== WHAT YOU SHOULD DO ==
A picture-free, exact reproduction of the listing that follows is required.

Start of Block

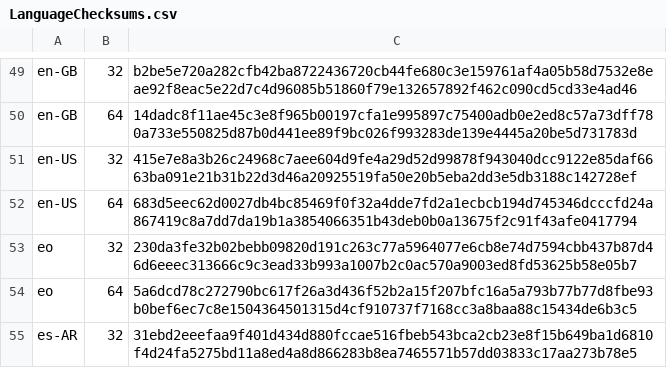
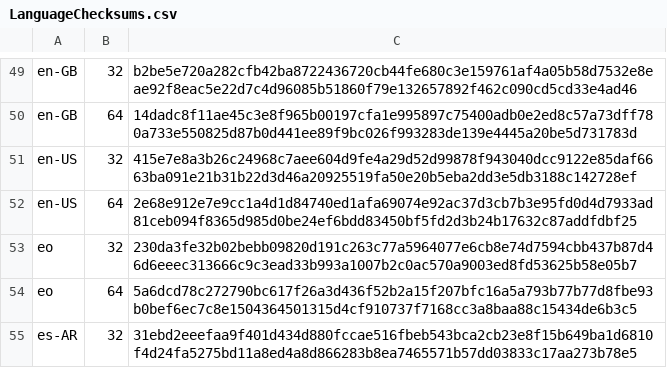
Before and after one commit to mkevenaar/chocolatey-packages, a CSV file: automatic/firefox-nightly/tools/LanguageChecksums.csv, drawn as a sheet; only a part is shown, gaps mark what is left out.

Commit message:
AU: 4 updated - driverbooster firefox-nightly iobit-uninstaller jetbrains-rider [skip ci] https://gist.github.com/675e3f672bda54270f8d7f5415f9374d/2fcd14114995669ebb6517f34c7ce7ef81c536e5

```diff
--- a/automatic/firefox-nightly/tools/LanguageChecksums.csv
+++ b/automatic/firefox-nightly/tools/LanguageChecksums.csv
@@ -51,3 +51,3 @@ en-GB|64|14dadc8f11ae45c3e8f965b00197cfa1e995897c75400adb0e2ed8c57a73dff780a733e
 en-US|32|415e7e8a3b26c24968c7aee604d9fe4a29d52d99878f943040dcc9122e85daf6663ba091e21b31b22d3d46a20925519fa50e20b5eba2dd3e5db3188c142728ef
-en-US|64|683d5eec62d0027db4bc85469f0f32a4dde7fd2a1ecbcb194d745346dcccfd24a867419c8a7dd7da19b1a3854066351b43deb0b0a13675f2c91f43afe0417794
+en-US|64|2e68e912e7e9cc1a4d1d84740ed1afa69074e92ac37d3cb7b3e95fd0d4d7933ad81ceb094f8365d985d0be24ef6bdd83450bf5fd2d3b24b17632c87addfdbf25
 eo|32|230da3fe32b02bebb09820d191c263c77a5964077e6cb8e74d7594cbb437b87d46d6eeec313666c9c3ead33b993a1007b2c0ac570a9003ed8fd53625b58e05b7
```
Also changed, not shown: 11 other files.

End of Block

== EXERCISE SOLUTION ==
Before and after one commit to mkevenaar/chocolatey-packages, a CSV file: automatic/firefox-nightly/tools/LanguageChecksums.csv, drawn as a sheet; only a part is shown, gaps mark what is left out.

Commit message:
AU: 4 updated - driverbooster firefox-nightly iobit-uninstaller jetbrains-rider [skip ci] https://gist.github.com/675e3f672bda54270f8d7f5415f9374d/2fcd14114995669ebb6517f34c7ce7ef81c536e5

```diff
--- a/automatic/firefox-nightly/tools/LanguageChecksums.csv
+++ b/automatic/firefox-nightly/tools/LanguageChecksums.csv
@@ -51,3 +51,3 @@ en-GB|64|14dadc8f11ae45c3e8f965b00197cfa1e995897c75400adb0e2ed8c57a73dff780a733e
 en-US|32|415e7e8a3b26c24968c7aee604d9fe4a29d52d99878f943040dcc9122e85daf6663ba091e21b31b22d3d46a20925519fa50e20b5eba2dd3e5db3188c142728ef
-en-US|64|683d5eec62d0027db4bc85469f0f32a4dde7fd2a1ecbcb194d745346dcccfd24a867419c8a7dd7da19b1a3854066351b43deb0b0a13675f2c91f43afe0417794
+en-US|64|2e68e912e7e9cc1a4d1d84740ed1afa69074e92ac37d3cb7b3e95fd0d4d7933ad81ceb094f8365d985d0be24ef6bdd83450bf5fd2d3b24b17632c87addfdbf25
 eo|32|230da3fe32b02bebb09820d191c263c77a5964077e6cb8e74d7594cbb437b87d46d6eeec313666c9c3ead33b993a1007b2c0ac570a9003ed8fd53625b58e05b7
```
Also changed, not shown: 11 other files.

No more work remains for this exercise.